### [Work instructions]
Retype the data in its entirety, with no word changed.

Input data START

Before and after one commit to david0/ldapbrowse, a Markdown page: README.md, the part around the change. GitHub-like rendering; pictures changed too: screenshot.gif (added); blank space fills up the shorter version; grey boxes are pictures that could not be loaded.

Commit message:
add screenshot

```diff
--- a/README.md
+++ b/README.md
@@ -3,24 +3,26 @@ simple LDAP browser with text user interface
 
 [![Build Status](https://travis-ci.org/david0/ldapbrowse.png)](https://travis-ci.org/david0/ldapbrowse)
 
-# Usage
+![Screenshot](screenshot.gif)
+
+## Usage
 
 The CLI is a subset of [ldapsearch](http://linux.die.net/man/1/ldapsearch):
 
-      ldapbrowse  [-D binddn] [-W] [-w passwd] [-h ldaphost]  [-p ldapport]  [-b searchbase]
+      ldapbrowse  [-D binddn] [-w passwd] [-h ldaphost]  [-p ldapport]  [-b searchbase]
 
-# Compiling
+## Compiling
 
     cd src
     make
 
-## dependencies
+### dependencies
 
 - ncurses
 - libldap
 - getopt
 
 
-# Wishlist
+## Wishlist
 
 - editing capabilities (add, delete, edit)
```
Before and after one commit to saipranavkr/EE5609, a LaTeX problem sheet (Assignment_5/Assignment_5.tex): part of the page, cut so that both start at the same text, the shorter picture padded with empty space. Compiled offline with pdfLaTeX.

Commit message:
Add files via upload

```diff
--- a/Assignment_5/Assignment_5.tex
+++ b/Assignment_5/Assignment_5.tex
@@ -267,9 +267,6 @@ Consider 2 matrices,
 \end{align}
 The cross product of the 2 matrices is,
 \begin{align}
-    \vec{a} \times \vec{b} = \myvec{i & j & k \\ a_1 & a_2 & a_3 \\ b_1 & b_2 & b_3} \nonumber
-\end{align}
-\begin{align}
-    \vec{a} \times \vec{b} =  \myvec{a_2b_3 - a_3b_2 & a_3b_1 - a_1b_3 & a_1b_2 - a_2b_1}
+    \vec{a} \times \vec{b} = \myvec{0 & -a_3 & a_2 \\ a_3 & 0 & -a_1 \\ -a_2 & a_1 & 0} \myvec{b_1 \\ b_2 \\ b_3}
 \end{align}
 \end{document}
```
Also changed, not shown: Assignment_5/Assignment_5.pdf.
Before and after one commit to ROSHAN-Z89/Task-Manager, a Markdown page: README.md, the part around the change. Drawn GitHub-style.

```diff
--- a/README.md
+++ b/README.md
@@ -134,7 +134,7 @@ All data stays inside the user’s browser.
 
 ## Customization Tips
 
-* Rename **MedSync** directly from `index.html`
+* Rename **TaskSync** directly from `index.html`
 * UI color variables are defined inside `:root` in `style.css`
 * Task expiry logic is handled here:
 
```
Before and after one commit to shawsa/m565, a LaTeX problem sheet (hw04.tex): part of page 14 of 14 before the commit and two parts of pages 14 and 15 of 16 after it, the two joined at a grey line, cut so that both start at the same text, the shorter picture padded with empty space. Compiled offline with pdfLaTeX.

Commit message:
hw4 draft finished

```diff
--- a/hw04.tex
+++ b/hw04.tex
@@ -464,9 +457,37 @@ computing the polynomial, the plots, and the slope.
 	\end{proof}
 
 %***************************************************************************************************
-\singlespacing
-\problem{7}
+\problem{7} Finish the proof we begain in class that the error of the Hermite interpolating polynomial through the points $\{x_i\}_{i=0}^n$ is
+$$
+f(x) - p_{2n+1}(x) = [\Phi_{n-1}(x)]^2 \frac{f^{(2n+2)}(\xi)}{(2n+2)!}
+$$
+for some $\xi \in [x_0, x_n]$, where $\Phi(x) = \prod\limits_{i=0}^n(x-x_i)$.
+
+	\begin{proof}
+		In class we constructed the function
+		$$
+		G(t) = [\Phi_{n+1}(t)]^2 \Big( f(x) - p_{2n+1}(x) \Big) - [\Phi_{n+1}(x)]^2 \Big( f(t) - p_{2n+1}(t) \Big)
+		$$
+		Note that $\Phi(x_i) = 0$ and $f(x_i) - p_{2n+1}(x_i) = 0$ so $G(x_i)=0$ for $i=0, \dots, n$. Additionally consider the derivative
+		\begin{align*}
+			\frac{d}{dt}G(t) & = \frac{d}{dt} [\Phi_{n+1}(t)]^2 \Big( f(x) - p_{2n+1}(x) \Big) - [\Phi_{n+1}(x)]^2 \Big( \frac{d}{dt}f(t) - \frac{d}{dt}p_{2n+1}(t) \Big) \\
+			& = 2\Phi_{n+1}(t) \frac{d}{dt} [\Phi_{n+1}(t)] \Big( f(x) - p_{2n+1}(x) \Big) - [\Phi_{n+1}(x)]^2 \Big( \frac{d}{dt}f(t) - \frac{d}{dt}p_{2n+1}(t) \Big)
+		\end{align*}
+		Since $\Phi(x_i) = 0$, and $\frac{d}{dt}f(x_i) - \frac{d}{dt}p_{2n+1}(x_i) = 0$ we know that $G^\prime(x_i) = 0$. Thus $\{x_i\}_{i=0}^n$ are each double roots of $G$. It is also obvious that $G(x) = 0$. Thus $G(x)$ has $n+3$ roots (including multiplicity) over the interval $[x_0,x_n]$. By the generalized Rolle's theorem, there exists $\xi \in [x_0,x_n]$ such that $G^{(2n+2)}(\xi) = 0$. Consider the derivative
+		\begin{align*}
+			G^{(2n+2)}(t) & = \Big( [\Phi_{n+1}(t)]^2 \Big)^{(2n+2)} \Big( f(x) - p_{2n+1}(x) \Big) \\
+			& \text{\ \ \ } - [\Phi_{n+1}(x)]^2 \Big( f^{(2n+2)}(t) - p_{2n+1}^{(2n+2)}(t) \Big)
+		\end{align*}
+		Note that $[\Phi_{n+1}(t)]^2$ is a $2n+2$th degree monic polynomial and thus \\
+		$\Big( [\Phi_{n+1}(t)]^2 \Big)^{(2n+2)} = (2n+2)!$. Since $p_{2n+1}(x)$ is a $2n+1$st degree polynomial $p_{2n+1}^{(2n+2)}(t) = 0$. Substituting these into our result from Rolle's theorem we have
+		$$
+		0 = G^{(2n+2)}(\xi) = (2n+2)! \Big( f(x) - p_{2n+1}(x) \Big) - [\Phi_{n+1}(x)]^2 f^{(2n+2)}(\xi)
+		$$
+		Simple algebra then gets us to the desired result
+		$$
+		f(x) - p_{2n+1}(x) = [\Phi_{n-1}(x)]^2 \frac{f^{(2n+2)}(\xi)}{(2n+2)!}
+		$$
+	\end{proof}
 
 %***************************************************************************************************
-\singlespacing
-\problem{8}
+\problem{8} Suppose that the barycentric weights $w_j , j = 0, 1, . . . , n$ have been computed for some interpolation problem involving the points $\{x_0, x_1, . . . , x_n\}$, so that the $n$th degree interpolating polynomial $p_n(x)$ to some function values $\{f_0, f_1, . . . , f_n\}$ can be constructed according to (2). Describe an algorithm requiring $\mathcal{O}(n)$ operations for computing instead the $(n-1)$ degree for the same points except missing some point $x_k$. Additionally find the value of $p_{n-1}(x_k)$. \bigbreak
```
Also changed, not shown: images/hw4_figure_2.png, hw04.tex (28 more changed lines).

Input data END

### [Task answer]
Before and after one commit to david0/ldapbrowse, a Markdown page: README.md, the part around the change. GitHub-like rendering; pictures changed too: screenshot.gif (added); blank space fills up the shorter version; grey boxes are pictures that could not be loaded.

Commit message:
add screenshot

```diff
--- a/README.md
+++ b/README.md
@@ -3,24 +3,26 @@ simple LDAP browser with text user interface
 
 [![Build Status](https://travis-ci.org/david0/ldapbrowse.png)](https://travis-ci.org/david0/ldapbrowse)
 
-# Usage
+![Screenshot](screenshot.gif)
+
+## Usage
 
 The CLI is a subset of [ldapsearch](http://linux.die.net/man/1/ldapsearch):
 
-      ldapbrowse  [-D binddn] [-W] [-w passwd] [-h ldaphost]  [-p ldapport]  [-b searchbase]
+      ldapbrowse  [-D binddn] [-w passwd] [-h ldaphost]  [-p ldapport]  [-b searchbase]
 
-# Compiling
+## Compiling
 
     cd src
     make
 
-## dependencies
+### dependencies
 
 - ncurses
 - libldap
 - getopt
 
 
-# Wishlist
+## Wishlist
 
 - editing capabilities (add, delete, edit)
```
Before and after one commit to saipranavkr/EE5609, a LaTeX problem sheet (Assignment_5/Assignment_5.tex): part of the page, cut so that both start at the same text, the shorter picture padded with empty space. Compiled offline with pdfLaTeX.

Commit message:
Add files via upload

```diff
--- a/Assignment_5/Assignment_5.tex
+++ b/Assignment_5/Assignment_5.tex
@@ -267,9 +267,6 @@ Consider 2 matrices,
 \end{align}
 The cross product of the 2 matrices is,
 \begin{align}
-    \vec{a} \times \vec{b} = \myvec{i & j & k \\ a_1 & a_2 & a_3 \\ b_1 & b_2 & b_3} \nonumber
-\end{align}
-\begin{align}
-    \vec{a} \times \vec{b} =  \myvec{a_2b_3 - a_3b_2 & a_3b_1 - a_1b_3 & a_1b_2 - a_2b_1}
+    \vec{a} \times \vec{b} = \myvec{0 & -a_3 & a_2 \\ a_3 & 0 & -a_1 \\ -a_2 & a_1 & 0} \myvec{b_1 \\ b_2 \\ b_3}
 \end{align}
 \end{document}
```
Also changed, not shown: Assignment_5/Assignment_5.pdf.
Before and after one commit to ROSHAN-Z89/Task-Manager, a Markdown page: README.md, the part around the change. Drawn GitHub-style.

```diff
--- a/README.md
+++ b/README.md
@@ -134,7 +134,7 @@ All data stays inside the user’s browser.
 
 ## Customization Tips
 
-* Rename **MedSync** directly from `index.html`
+* Rename **TaskSync** directly from `index.html`
 * UI color variables are defined inside `:root` in `style.css`
 * Task expiry logic is handled here:
 
```
Before and after one commit to shawsa/m565, a LaTeX problem sheet (hw04.tex): part of page 14 of 14 before the commit and two parts of pages 14 and 15 of 16 after it, the two joined at a grey line, cut so that both start at the same text, the shorter picture padded with empty space. Compiled offline with pdfLaTeX.

Commit message:
hw4 draft finished

```diff
--- a/hw04.tex
+++ b/hw04.tex
@@ -464,9 +457,37 @@ computing the polynomial, the plots, and the slope.
 	\end{proof}
 
 %***************************************************************************************************
-\singlespacing
-\problem{7}
+\problem{7} Finish the proof we begain in class that the error of the Hermite interpolating polynomial through the points $\{x_i\}_{i=0}^n$ is
+$$
+f(x) - p_{2n+1}(x) = [\Phi_{n-1}(x)]^2 \frac{f^{(2n+2)}(\xi)}{(2n+2)!}
+$$
+for some $\xi \in [x_0, x_n]$, where $\Phi(x) = \prod\limits_{i=0}^n(x-x_i)$.
+
+	\begin{proof}
+		In class we constructed the function
+		$$
+		G(t) = [\Phi_{n+1}(t)]^2 \Big( f(x) - p_{2n+1}(x) \Big) - [\Phi_{n+1}(x)]^2 \Big( f(t) - p_{2n+1}(t) \Big)
+		$$
+		Note that $\Phi(x_i) = 0$ and $f(x_i) - p_{2n+1}(x_i) = 0$ so $G(x_i)=0$ for $i=0, \dots, n$. Additionally consider the derivative
+		\begin{align*}
+			\frac{d}{dt}G(t) & = \frac{d}{dt} [\Phi_{n+1}(t)]^2 \Big( f(x) - p_{2n+1}(x) \Big) - [\Phi_{n+1}(x)]^2 \Big( \frac{d}{dt}f(t) - \frac{d}{dt}p_{2n+1}(t) \Big) \\
+			& = 2\Phi_{n+1}(t) \frac{d}{dt} [\Phi_{n+1}(t)] \Big( f(x) - p_{2n+1}(x) \Big) - [\Phi_{n+1}(x)]^2 \Big( \frac{d}{dt}f(t) - \frac{d}{dt}p_{2n+1}(t) \Big)
+		\end{align*}
+		Since $\Phi(x_i) = 0$, and $\frac{d}{dt}f(x_i) - \frac{d}{dt}p_{2n+1}(x_i) = 0$ we know that $G^\prime(x_i) = 0$. Thus $\{x_i\}_{i=0}^n$ are each double roots of $G$. It is also obvious that $G(x) = 0$. Thus $G(x)$ has $n+3$ roots (including multiplicity) over the interval $[x_0,x_n]$. By the generalized Rolle's theorem, there exists $\xi \in [x_0,x_n]$ such that $G^{(2n+2)}(\xi) = 0$. Consider the derivative
+		\begin{align*}
+			G^{(2n+2)}(t) & = \Big( [\Phi_{n+1}(t)]^2 \Big)^{(2n+2)} \Big( f(x) - p_{2n+1}(x) \Big) \\
+			& \text{\ \ \ } - [\Phi_{n+1}(x)]^2 \Big( f^{(2n+2)}(t) - p_{2n+1}^{(2n+2)}(t) \Big)
+		\end{align*}
+		Note that $[\Phi_{n+1}(t)]^2$ is a $2n+2$th degree monic polynomial and thus \\
+		$\Big( [\Phi_{n+1}(t)]^2 \Big)^{(2n+2)} = (2n+2)!$. Since $p_{2n+1}(x)$ is a $2n+1$st degree polynomial $p_{2n+1}^{(2n+2)}(t) = 0$. Substituting these into our result from Rolle's theorem we have
+		$$
+		0 = G^{(2n+2)}(\xi) = (2n+2)! \Big( f(x) - p_{2n+1}(x) \Big) - [\Phi_{n+1}(x)]^2 f^{(2n+2)}(\xi)
+		$$
+		Simple algebra then gets us to the desired result
+		$$
+		f(x) - p_{2n+1}(x) = [\Phi_{n-1}(x)]^2 \frac{f^{(2n+2)}(\xi)}{(2n+2)!}
+		$$
+	\end{proof}
 
 %***************************************************************************************************
-\singlespacing
-\problem{8}
+\problem{8} Suppose that the barycentric weights $w_j , j = 0, 1, . . . , n$ have been computed for some interpolation problem involving the points $\{x_0, x_1, . . . , x_n\}$, so that the $n$th degree interpolating polynomial $p_n(x)$ to some function values $\{f_0, f_1, . . . , f_n\}$ can be constructed according to (2). Describe an algorithm requiring $\mathcal{O}(n)$ operations for computing instead the $(n-1)$ degree for the same points except missing some point $x_k$. Additionally find the value of $p_{n-1}(x_k)$. \bigbreak
```
Also changed, not shown: images/hw4_figure_2.png, hw04.tex (28 more changed lines).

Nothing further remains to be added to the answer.